The New York Times had a telling article on small businesses earlier this month. The piece was called Small Players Seek an Alternative to the Expense of Pay-Per-Click and explained that, while Google Ad Sense was once a fantastic and affordable way of attracting web traffic, it’s become way too expensive.
It told the story of Tom Telford, who co-founded a company in 2001 that rents out vacation cabins in Georgia. He built the business with Ad Sense at 60 cents a click. 10 years later, he was working on a new company and the price for a click had doubled. He couldn’t afford to go down that marketing road again.
After doing some research into ways of turning up higher in a Google search, he realized there was an alternative to Ad Sense:
“The basic idea, Mr. Telford concluded, was that investing in social media content like blogs and Facebook pages could attract unpaid traffic.”

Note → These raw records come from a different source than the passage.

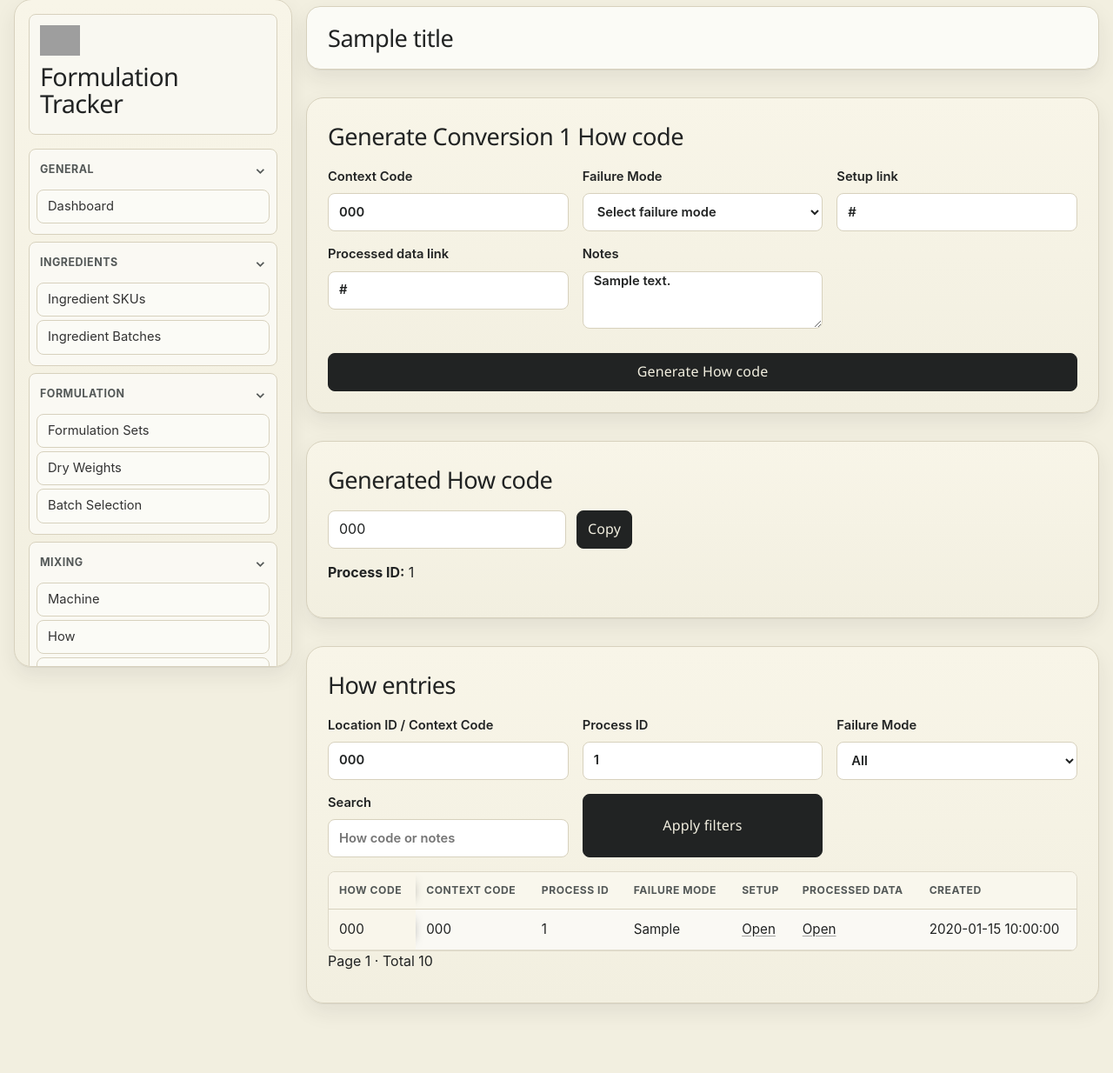
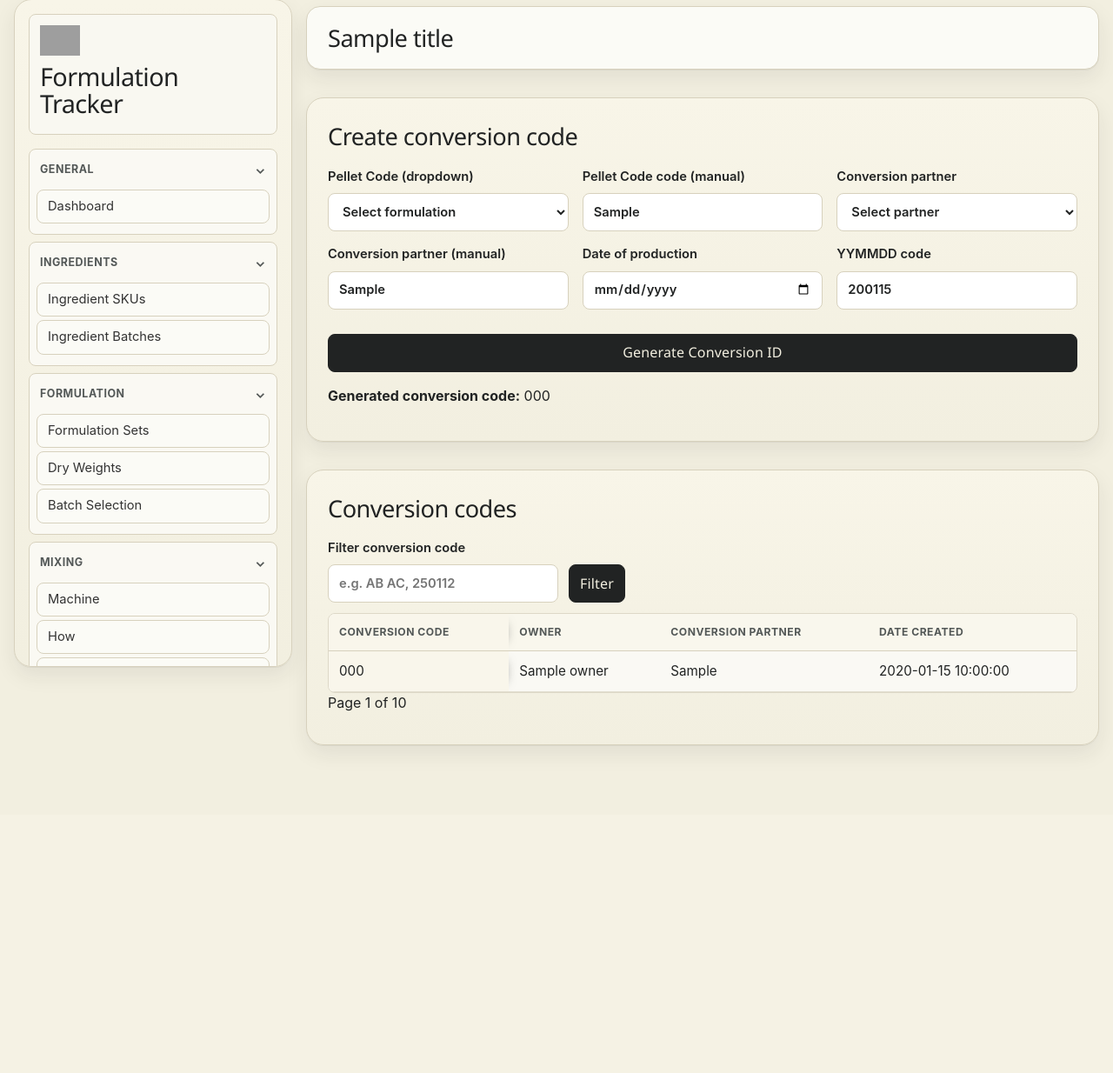
Before and after one commit to callum-afk/formulation_tracker, a Python web app: template app/web/templates/conversion1_how.html in a window 1280 px wide. Shown: the part 17-1251 px from the top of the page at 87% size. After the commit the page ends 883 px from the top, so only its background shows below. Run offline with Jinja, Linux system fonts and the light colour scheme; the template is opened without the code that fills it: most values are stand-ins (such as "Sample title", 1, 10 or a date in 2020); grey boxes are pictures that could not be loaded.

Commit message:
Redesign Conversion 1 page to match machine workflow

```diff
--- a/app/web/templates/conversion1_how.html
+++ b/app/web/templates/conversion1_how.html
@@ -1,9 +1,10 @@
 {% extends "base.html" %}
 {% block content %}
-<!-- Conversion 1 how workflow mints process codes from existing context codes and stores process metadata. -->
+<!-- Conversion 1 page mirrors Mixing Machine layout while generating conversion codes from pellet IDs. -->
 <section class="panel">
-  <h2>Generate Conversion 1 How code</h2>
-  <!-- Display friendly validation messages when submit payload is incomplete or invalid. -->
+  <!-- Create form heading aligns with requested Conversion 1 naming. -->
+  <h2>Create conversion code</h2>
+  <!-- Display server-side validation feedback for invalid or missing codes. -->
   {% if errors %}
   <div class="form-errors">
     {% for error in errors %}
@@ -11,104 +12,103 @@
     {% endfor %}
   </div>
   {% endif %}
-  <!-- How creation form accepts context code plus optional processing metadata fields. -->
+  <!-- Conversion form supports dropdown selection or manual entry for persisted code values. -->
   <form method="post" class="form-stack">
     <div class="grid">
-      <!-- Context code input should receive a value generated from the Conversion 1 Context page. -->
-      <label>Context Code
-        <input name="context_code" required value="{{ form_data.context_code if form_data else '' }}" />
-      </label>
-      <!-- Failure mode dropdown shares the same controlled vocabulary as pellet bag workflows. -->
-      <label>Failure Mode
-        <select name="failure_mode">
-          <option value="">Select failure mode</option>
-          {% for mode in failure_modes %}
-          <option value="{{ mode }}" {% if form_data and form_data.failure_mode == mode %}selected{% endif %}>{{ mode }}</option>
+      <!-- Pellet code dropdown lets users choose an existing pellet ID directly. -->
+      <label>Pellet Code (dropdown)
+        <select name="pellet_code_select">
+          <option value="">Select formulation</option>
+          {% for pellet_code in pellet_codes %}
+          <option value="{{ pellet_code }}" {% if form_data and form_data.pellet_code_select == pellet_code %}selected{% endif %}>{{ pellet_code }}</option>
           {% endfor %}
         </select>
       </label>
-      <!-- Setup link stores a Google Drive URL and is rendered as a clickable link in the table below. -->
-      <label>Setup link
-        <input name="setup_link" type="url" placeholder="https://..." value="{{ form_data.setup_link if form_data else '' }}" />
+      <!-- Manual pellet code field allows paste-entry while still validating existence server-side. -->
+      <label>Pellet Code code (manual)
+        <input name="pellet_code_manual" placeholder="AB AB AC" value="{{ form_data.pellet_code_manual if form_data else '' }}" list="conversion1-pellet-code-options" />
       </label>
-      <!-- Processed data link stores a Google Drive URL and is rendered as a clickable link in the table below. -->
-      <label>Processed data link
-        <input name="processed_data_link" type="url" placeholder="https://..." value="{{ form_data.processed_data_link if form_data else '' }}" />
+      <!-- One combined conversion partner box shows BF-format label: partner name followed by machine. -->
+      <label>Conversion partner
+        <select name="conversion_partner_key" required>
+          <option value="">Select partner</option>
+          {% for option in partner_machine_options %}
+          <option value="{{ option.key }}" {% if form_data and form_data.conversion_partner_key == option.key %}selected{% endif %}>{{ option.label }}</option>
+          {% endfor %}
+        </select>
       </label>
-      <!-- Optional notes field captures additional operator metadata for each processing run. -->
-      <label>Notes
-        <textarea name="notes" rows="3">{{ form_data.notes if form_data else '' }}</textarea>
+      <!-- Optional manual partner-machine entry supports paste workflow with strict existence validation. -->
+      <label>Conversion partner (manual)
+        <input name="conversion_partner_manual" placeholder="Partner - Machine" value="{{ form_data.conversion_partner_manual if form_data else '' }}" list="conversion1-partner-machine-options" />
+      </label>
+      <!-- Calendar date input captures production date and backend converts it to YYMMDD code token. -->
+      <label>Date of production
+        <input type="date" name="production_date" required value="{{ form_data.production_date if form_data else '' }}" />
+      </label>
+      <!-- Static placeholder matches mockup visual while date token is derived from chosen calendar date. -->
+      <label>YYMMDD code
+        <input readonly value="{{ form_data.production_date[2:4] ~ form_data.production_date[5:7] ~ form_data.production_date[8:10] if form_data and form_data.production_date else '' }}" placeholder="240827" />
       </label>
     </div>
-    <!-- Submit button mints the next AB-style process code and stores a conversion-how row. -->
-    <button type="submit">Generate How code</button>
+    <!-- Submit button generates the next conversion code after validating provided values exist. -->
+    <button type="submit">Generate Conversion ID</button>
   </form>
+  <!-- Hidden datalist supplies autocomplete choices for manual pellet code entry. -->
+  <datalist id="conversion1-pellet-code-options">
+    {% for pellet_code in pellet_codes %}
+    <option value="{{ pellet_code }}"></option>
+    {% endfor %}
+  </datalist>
+  <!-- Hidden datalist supplies autocomplete choices for manual partner-machine entry. -->
+  <datalist id="conversion1-partner-machine-options">
+    {% for label in partner_machine_labels %}
+    <option value="{{ label }}"></option>
+    {% endfor %}
+  </datalist>
+  <!-- Success output provides one-click copy for the generated conversion code. -->
+  {% if result %}
+  <p id="location-code-output"><strong>Generated conversion code:</strong> {{ result.how_code }}</p>
+  {% endif %}
 </section>
 
-<!-- Success panel surfaces generated immutable code identifiers after a save. -->
-{% if result %}
+<!-- Conversion code table mirrors Machine page list section with filter and pagination controls. -->
 <section class="panel">
-  <h2>Generated How code</h2>
-  <div class="inline-actions">
-    <input id="conversion1-how-code" readonly value="{{ result.how_code }}" />
-    <button type="button" onclick="navigator.clipboard.writeText(document.getElementById('conversion1-how-code').value)">Copy</button>
-  </div>
-  <p><strong>Process ID:</strong> {{ result.process_id }}</p>
-</section>
-{% endif %}
-
-<!-- Search and filter form narrows conversion-how table results with server-side pagination. -->
-<section class="panel">
-  <h2>How entries</h2>
-  <form method="get" class="grid">
-    <label>Location ID / Context Code
-      <input name="context_code" value="{{ filters.context_code }}" />
-    </label>
-    <label>Process ID
-      <input name="process_id" value="{{ filters.process_id }}" />
-    </label>
-    <label>Failure Mode
-      <select name="failure_mode">
-        <option value="">All</option>
-        {% for mode in failure_modes %}
-        <option value="{{ mode }}" {% if filters.failure_mode == mode %}selected{% endif %}>{{ mode }}</option>
-        {% endfor %}
-      </select>
-    </label>
-    <label>Search
-      <input name="search" value="{{ filters.search }}" placeholder="How code or notes" />
-    </label>
-    <button type="submit">Apply filters</button>
+  <h2>Conversion codes</h2>
+  <!-- Filter form narrows table rows by matching generated conversion code text. -->
+  <form method="get" class="inline-actions">
+    <label>Filter conversion code <input name="q" value="{{ filters.q }}" placeholder="e.g. AB AC, 250112" /></label>
+    <button type="submit">Filter</button>
   </form>
-
-  <!-- Result table renders stored rows and URL fields as clickable outbound links. -->
   <table>
-    <thead><tr><th>How code</th><th>Context code</th><th>Process ID</th><th>Failure mode</th><th>Setup</th><th>Processed data</th><th>Created</th></tr></thead>
+    <thead>
+      <tr>
+        <th>Conversion code</th>
+        <th>Owner</th>
+        <th>Conversion partner</th>
+        <th>Date created</th>
+      </tr>
+    </thead>
     <tbody>
       {% for row in rows %}
       <tr>
-        <td>{{ row.how_code }}</td>
-        <td>{{ row.context_code }}</td>
-        <td>{{ row.process_id }}</td>
-        <td>{{ row.failure_mode or '' }}</td>
-        <td>{% if row.setup_link %}<a href="{{ row.setup_link }}" target="_blank" rel="noopener">Open</a>{% endif %}</td>
-        <td>{% if row.processed_data_link %}<a href="{{ row.processed_data_link }}" target="_blank" rel="noopener">Open</a>{% endif %}</td>
+        <td>{{ row.conversion_code }}</td>
+        <td>{{ row.owner }}</td>
+        <td>{{ row.conversion_partner }}</td>
         <td>{{ row.created_at }}</td>
       </tr>
       {% else %}
-      <tr><td colspan="7">No entries found.</td></tr>
+      <tr><td colspan="4">No conversion codes loaded.</td></tr>
       {% endfor %}
     </tbody>
   </table>
-
-  <!-- Simple previous/next controls preserve active filters through query parameters. -->
+  <!-- Pagination links preserve active filter query while moving through server-side pages. -->
   <div class="inline-actions">
     {% if pagination.has_prev %}
-    <a href="/conversion1/how?page={{ pagination.page - 1 }}&page_size={{ pagination.page_size }}&context_code={{ filters.context_code | urlencode }}&process_id={{ filters.process_id | urlencode }}&failure_mode={{ filters.failure_mode | urlencode }}&search={{ filters.search | urlencode }}">Previous</a>
+    <a href="/conversion1/how?page={{ pagination.page - 1 }}&page_size={{ pagination.page_size }}&q={{ filters.q | urlencode }}">Previous</a>
     {% endif %}
-    <span>Page {{ pagination.page }} · Total {{ pagination.total }}</span>
+    <span>Page {{ pagination.page }} of {{ ((pagination.total + pagination.page_size - 1) // pagination.page_size) if pagination.total else 1 }}</span>
     {% if pagination.has_next %}
-    <a href="/conversion1/how?page={{ pagination.page + 1 }}&page_size={{ pagination.page_size }}&context_code={{ filters.context_code | urlencode }}&process_id={{ filters.process_id | urlencode }}&failure_mode={{ filters.failure_mode | urlencode }}&search={{ filters.search | urlencode }}">Next</a>
+    <a href="/conversion1/how?page={{ pagination.page + 1 }}&page_size={{ pagination.page_size }}&q={{ filters.q | urlencode }}">Next</a>
     {% endif %}
   </div>
 </section>
```
Also changed, not shown: app/services/bigquery_service.py (+47 -0 lines), app/web/routes.py (+102 -56 lines).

No kidding, you might say.
Writing blog posts about the best fishing holes in Georgia and other useful tips eventually grew Mr. Telford’s web traffic by 91% in 2012, compared to 2011, the article concludes.
We need to remember that the rules of good content apply to video too.
If you are doing a video promoting you, your product, and your company, how do you get them to stay past that first 5 seconds and keep coming back?
This is what members of the New York chapter of Ladies Who Launch, a group that helps women entrepreneurs get their businesses off the ground, wanted to know when I spoke to them recently.
Like a blog post that promises to impart good information, the way to get people to click on your video is to show, tell, or teach something. And let’s not forget that Google owns YouTube so if you post it there your website is likely to jump up the page when you come up in any Google search.
No one knowingly wants to watch an ad. So show them something, like my neighbor, attorney Andrew Smiley, does with his “Did You Know?” videos. Or guide them as child psychologist Dr. Heather Wittenberg does with her videos on rearing kids.
The proof that smart video gets results? Heather contacted me and bought my book after watching some of MY instructional videos.
Manoush Zomorodi’s video expertise comes from years of reporting and producing for BBC News and Reuters Television. She works with organizations to make better video and is the host of WNYC’s New Tech City. For more video tips and techniques, check out Manoush’s ebook Camera Ready: How to Prepare Your Best Self & Ideas On Air and Online and follow her on Twitter @manoushz.